(Beginning of Data in this exercise)

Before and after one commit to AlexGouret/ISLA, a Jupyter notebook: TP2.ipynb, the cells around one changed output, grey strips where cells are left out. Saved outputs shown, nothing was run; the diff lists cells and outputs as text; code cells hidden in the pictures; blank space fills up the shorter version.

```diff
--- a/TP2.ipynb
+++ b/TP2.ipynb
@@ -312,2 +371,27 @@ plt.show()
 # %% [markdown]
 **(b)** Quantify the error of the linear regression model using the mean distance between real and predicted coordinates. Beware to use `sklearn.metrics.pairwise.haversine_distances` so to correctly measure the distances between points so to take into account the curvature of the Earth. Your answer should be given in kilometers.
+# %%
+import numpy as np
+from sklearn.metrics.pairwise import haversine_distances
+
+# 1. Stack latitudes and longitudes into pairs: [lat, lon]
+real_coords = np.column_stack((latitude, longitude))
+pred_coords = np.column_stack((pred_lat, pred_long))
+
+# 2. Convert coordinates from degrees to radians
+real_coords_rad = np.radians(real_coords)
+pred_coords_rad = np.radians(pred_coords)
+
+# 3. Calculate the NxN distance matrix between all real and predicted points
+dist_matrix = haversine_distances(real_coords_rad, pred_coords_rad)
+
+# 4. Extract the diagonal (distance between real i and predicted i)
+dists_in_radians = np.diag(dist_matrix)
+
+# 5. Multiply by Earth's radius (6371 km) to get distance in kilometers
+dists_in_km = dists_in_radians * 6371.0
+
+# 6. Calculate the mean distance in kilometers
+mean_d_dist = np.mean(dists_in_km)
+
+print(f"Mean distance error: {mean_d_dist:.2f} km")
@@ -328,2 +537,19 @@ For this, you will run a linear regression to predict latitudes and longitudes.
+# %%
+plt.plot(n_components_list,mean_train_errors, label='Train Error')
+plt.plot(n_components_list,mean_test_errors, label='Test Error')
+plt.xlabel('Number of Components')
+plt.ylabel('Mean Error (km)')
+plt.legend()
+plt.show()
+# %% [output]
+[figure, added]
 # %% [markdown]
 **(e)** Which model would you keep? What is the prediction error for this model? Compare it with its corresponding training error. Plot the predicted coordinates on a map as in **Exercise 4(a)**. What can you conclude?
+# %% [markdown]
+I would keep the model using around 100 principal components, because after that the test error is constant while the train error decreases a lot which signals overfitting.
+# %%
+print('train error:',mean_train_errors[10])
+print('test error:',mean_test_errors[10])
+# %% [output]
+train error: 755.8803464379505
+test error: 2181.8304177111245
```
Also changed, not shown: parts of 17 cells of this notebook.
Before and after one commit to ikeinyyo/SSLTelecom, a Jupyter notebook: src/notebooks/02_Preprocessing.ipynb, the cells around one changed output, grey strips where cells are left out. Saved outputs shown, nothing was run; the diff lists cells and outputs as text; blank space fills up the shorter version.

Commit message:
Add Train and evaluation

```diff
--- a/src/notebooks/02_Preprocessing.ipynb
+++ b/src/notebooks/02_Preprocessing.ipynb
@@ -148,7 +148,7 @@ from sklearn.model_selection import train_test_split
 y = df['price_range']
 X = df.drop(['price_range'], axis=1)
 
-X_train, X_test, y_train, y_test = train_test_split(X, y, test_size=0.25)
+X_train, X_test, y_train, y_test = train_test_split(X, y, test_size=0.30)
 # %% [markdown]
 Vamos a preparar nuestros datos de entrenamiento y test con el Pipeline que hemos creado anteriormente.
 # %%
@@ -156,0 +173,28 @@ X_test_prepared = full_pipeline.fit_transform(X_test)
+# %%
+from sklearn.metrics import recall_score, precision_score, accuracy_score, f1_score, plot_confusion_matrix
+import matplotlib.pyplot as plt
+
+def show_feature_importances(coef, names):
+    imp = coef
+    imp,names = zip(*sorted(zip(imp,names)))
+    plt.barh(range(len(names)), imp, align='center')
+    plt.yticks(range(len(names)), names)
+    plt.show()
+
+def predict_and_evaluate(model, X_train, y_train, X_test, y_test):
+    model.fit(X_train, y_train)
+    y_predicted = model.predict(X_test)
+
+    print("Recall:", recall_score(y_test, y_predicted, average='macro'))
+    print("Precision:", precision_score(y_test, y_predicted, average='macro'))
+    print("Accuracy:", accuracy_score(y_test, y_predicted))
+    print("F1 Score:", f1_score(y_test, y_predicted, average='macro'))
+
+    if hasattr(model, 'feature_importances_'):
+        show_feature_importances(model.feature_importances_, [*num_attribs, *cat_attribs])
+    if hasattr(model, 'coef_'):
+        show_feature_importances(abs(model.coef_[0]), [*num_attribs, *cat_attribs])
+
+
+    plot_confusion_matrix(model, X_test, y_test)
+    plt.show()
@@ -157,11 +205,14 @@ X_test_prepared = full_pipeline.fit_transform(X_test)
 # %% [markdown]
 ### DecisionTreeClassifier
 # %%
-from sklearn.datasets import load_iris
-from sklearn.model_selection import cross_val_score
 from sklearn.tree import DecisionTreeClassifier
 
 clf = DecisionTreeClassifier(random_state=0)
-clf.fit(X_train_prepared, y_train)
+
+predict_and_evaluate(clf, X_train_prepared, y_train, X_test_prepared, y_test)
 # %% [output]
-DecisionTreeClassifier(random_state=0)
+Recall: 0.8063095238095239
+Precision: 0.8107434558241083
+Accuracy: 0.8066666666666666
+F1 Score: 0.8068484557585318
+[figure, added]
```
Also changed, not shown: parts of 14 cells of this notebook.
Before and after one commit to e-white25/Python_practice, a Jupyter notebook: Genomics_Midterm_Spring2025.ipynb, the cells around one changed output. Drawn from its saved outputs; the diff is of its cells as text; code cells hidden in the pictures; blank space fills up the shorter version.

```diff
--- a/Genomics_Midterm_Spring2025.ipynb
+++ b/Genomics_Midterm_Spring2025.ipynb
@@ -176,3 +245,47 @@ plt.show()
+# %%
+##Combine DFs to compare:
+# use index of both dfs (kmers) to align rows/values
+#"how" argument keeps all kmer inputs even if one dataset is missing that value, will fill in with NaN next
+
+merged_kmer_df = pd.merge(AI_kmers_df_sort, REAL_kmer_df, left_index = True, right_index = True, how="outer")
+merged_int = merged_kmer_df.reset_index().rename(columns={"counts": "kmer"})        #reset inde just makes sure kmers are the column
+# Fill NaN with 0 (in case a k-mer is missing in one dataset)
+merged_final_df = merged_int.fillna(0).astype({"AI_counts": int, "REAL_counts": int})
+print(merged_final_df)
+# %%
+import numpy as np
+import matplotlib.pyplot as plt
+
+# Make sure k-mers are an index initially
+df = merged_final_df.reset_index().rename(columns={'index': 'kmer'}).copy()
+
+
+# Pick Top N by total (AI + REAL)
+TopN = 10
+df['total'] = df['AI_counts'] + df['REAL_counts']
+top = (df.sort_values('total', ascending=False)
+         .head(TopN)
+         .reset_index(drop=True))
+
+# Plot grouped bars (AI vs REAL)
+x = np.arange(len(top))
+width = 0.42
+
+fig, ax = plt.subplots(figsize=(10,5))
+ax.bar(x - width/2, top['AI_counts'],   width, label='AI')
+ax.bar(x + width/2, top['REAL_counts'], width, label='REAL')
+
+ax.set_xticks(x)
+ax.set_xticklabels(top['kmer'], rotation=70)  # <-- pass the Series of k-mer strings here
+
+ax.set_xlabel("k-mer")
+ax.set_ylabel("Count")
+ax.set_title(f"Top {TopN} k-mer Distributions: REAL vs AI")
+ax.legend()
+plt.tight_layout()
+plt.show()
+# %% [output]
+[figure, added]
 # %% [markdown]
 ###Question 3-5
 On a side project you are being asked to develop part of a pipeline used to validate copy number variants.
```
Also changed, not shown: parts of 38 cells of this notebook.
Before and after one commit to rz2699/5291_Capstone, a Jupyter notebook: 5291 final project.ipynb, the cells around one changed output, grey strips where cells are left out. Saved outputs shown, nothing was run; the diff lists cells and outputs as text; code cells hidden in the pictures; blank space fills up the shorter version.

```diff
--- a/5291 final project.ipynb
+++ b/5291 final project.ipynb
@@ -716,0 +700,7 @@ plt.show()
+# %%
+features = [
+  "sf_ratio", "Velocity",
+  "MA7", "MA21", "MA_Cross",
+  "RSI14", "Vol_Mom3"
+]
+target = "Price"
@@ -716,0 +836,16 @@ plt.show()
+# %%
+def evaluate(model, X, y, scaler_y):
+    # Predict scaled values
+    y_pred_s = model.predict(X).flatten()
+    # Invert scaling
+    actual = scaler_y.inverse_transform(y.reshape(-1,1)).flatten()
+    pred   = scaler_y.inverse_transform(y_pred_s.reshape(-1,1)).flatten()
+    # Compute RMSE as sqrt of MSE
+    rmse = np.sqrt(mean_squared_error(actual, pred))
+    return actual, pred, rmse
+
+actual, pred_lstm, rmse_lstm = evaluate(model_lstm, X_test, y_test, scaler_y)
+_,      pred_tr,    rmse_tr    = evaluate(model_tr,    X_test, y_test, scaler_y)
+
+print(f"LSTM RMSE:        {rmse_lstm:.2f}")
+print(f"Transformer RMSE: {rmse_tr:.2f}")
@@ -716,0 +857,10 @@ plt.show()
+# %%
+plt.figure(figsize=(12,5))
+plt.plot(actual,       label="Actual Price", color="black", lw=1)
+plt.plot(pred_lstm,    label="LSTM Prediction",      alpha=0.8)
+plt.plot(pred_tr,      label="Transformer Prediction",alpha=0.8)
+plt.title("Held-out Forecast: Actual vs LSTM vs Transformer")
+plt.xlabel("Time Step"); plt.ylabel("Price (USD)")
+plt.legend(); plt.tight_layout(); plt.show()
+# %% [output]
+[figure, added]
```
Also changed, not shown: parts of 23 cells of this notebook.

(End of Data in this exercise)

Scan the entries above and copy each line where "sklearn" occurs.

 **(b)** Quantify the error of the linear regression model using the mean distance between real and predicted coordinates. Beware to use `sklearn.metrics.pairwise.haversine_distances` so to correctly measure the distances between points so to take into account the curvature of the Earth. Your answer should be given in kilometers.
+from sklearn.metrics.pairwise import haversine_distances
@@ -148,7 +148,7 @@ from sklearn.model_selection import train_test_split
+from sklearn.metrics import recall_score, precision_score, accuracy_score, f1_score, plot_confusion_matrix
-from sklearn.datasets import load_iris
-from sklearn.model_selection import cross_val_score
 from sklearn.tree import DecisionTreeClassifier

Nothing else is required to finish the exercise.